> **TRY IT**
Below are records to be repeated exactly. Leave their pictures behind.

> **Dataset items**
----

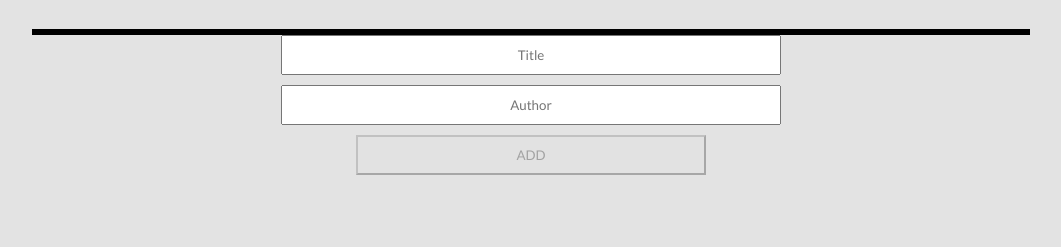
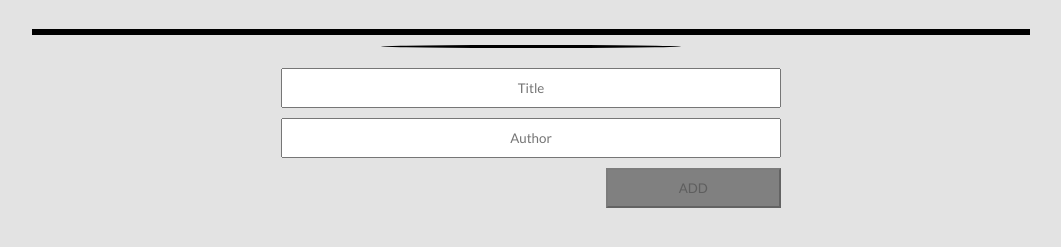
Before and after one commit to akezeth/Awesome-books, a website: page index.html in a window 1280 px wide. Shown: the part 79-326 px from the top of the page, without its empty margins (109-1170 px from the left). Drawn offline with Linux system fonts and the light colour scheme.

Commit message:
Add style improvements for a better UI and to match the giving design

```diff
--- a/style.css
+++ b/style.css
@@ -22,6 +22,19 @@ h1 {
   color: #7f66b5;
 }
 
+button {
+  transition: 0.3s;
+}
+
+button:hover, button:focus {
+  background-color: #7e67b1;
+  cursor: pointer ;
+}
+
+button:focus, button:hover {
+  letter-spacing: 1px;
+}
+
 .container {
   width: 80%;
   max-width: 1440px;
@@ -36,6 +49,14 @@ h1 {
   flex-direction: column;
 }
 
+.decoration {
+  margin: 10px 0 20px 0;
+  height: 3px;
+  width: 30%;
+  border-radius: 150%;
+  background-color: #000;
+}
+
 /* =============================== Books Styles =============================== */
 
 .awesome-books {
@@ -45,15 +66,15 @@ h1 {
 }
 
 .add-books {
-  width: 100%;
+  width: 50%;
+  max-width: 600px;
   align-items: center;
   gap: 10px;
 }
 
 .add-books input {
-  width: 50%;
+  width: 100%;
   min-height: 40px;
-  max-width: 600px;
   text-align: center;
 }
 
@@ -71,22 +92,14 @@ h1 {
   height: 40px;
   width: 35%;
   max-width: 400px;
-  background-color: #e2e2e2;
-  transition: 0.3s;
-}
-
-.add-books button:hover, .add-books button:focus {
-  background-color: #7e67b1;
-}
-
-.add-books button:focus, .add-books button:hover {
-  letter-spacing: 1px;
+  align-self: flex-end;
 }
 
 .books {
   width: 100%;
   border: 3px solid #000;
   margin-top: 2rem;
+
 }
 
 .books .book:nth-child(odd) {
@@ -96,11 +109,16 @@ h1 {
 .discription {
   gap: 10px;
   align-items: baseline;
+  transition: 0.3s;
 }
 
 .book {
   justify-content: space-between;
   padding: 1rem 2rem;
+}
+
+.book:hover .discription {
+  transform: scale(1.05);
 }
 
 .book button {
@@ -110,3 +128,12 @@ h1 {
   border-right: 4px solid #000;
   border-bottom: 4px solid #000;
 }
+
+.disabled {
+  cursor: not-allowed !important;
+  background-color: grey;
+}
+.disabled:hover {
+  background-color: rgb(102, 45, 57);
+  color: grey;
+}
```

----

> **REPLY**
Before and after one commit to akezeth/Awesome-books, a website: page index.html in a window 1280 px wide. Shown: the part 79-326 px from the top of the page, without its empty margins (109-1170 px from the left). Drawn offline with Linux system fonts and the light colour scheme.

Commit message:
Add style improvements for a better UI and to match the giving design

```diff
--- a/style.css
+++ b/style.css
@@ -22,6 +22,19 @@ h1 {
   color: #7f66b5;
 }
 
+button {
+  transition: 0.3s;
+}
+
+button:hover, button:focus {
+  background-color: #7e67b1;
+  cursor: pointer ;
+}
+
+button:focus, button:hover {
+  letter-spacing: 1px;
+}
+
 .container {
   width: 80%;
   max-width: 1440px;
@@ -36,6 +49,14 @@ h1 {
   flex-direction: column;
 }
 
+.decoration {
+  margin: 10px 0 20px 0;
+  height: 3px;
+  width: 30%;
+  border-radius: 150%;
+  background-color: #000;
+}
+
 /* =============================== Books Styles =============================== */
 
 .awesome-books {
@@ -45,15 +66,15 @@ h1 {
 }
 
 .add-books {
-  width: 100%;
+  width: 50%;
+  max-width: 600px;
   align-items: center;
   gap: 10px;
 }
 
 .add-books input {
-  width: 50%;
+  width: 100%;
   min-height: 40px;
-  max-width: 600px;
   text-align: center;
 }
 
@@ -71,22 +92,14 @@ h1 {
   height: 40px;
   width: 35%;
   max-width: 400px;
-  background-color: #e2e2e2;
-  transition: 0.3s;
-}
-
-.add-books button:hover, .add-books button:focus {
-  background-color: #7e67b1;
-}
-
-.add-books button:focus, .add-books button:hover {
-  letter-spacing: 1px;
+  align-self: flex-end;
 }
 
 .books {
   width: 100%;
   border: 3px solid #000;
   margin-top: 2rem;
+
 }
 
 .books .book:nth-child(odd) {
@@ -96,11 +109,16 @@ h1 {
 .discription {
   gap: 10px;
   align-items: baseline;
+  transition: 0.3s;
 }
 
 .book {
   justify-content: space-between;
   padding: 1rem 2rem;
+}
+
+.book:hover .discription {
+  transform: scale(1.05);
 }
 
 .book button {
@@ -110,3 +128,12 @@ h1 {
   border-right: 4px solid #000;
   border-bottom: 4px solid #000;
 }
+
+.disabled {
+  cursor: not-allowed !important;
+  background-color: grey;
+}
+.disabled:hover {
+  background-color: rgb(102, 45, 57);
+  color: grey;
+}
```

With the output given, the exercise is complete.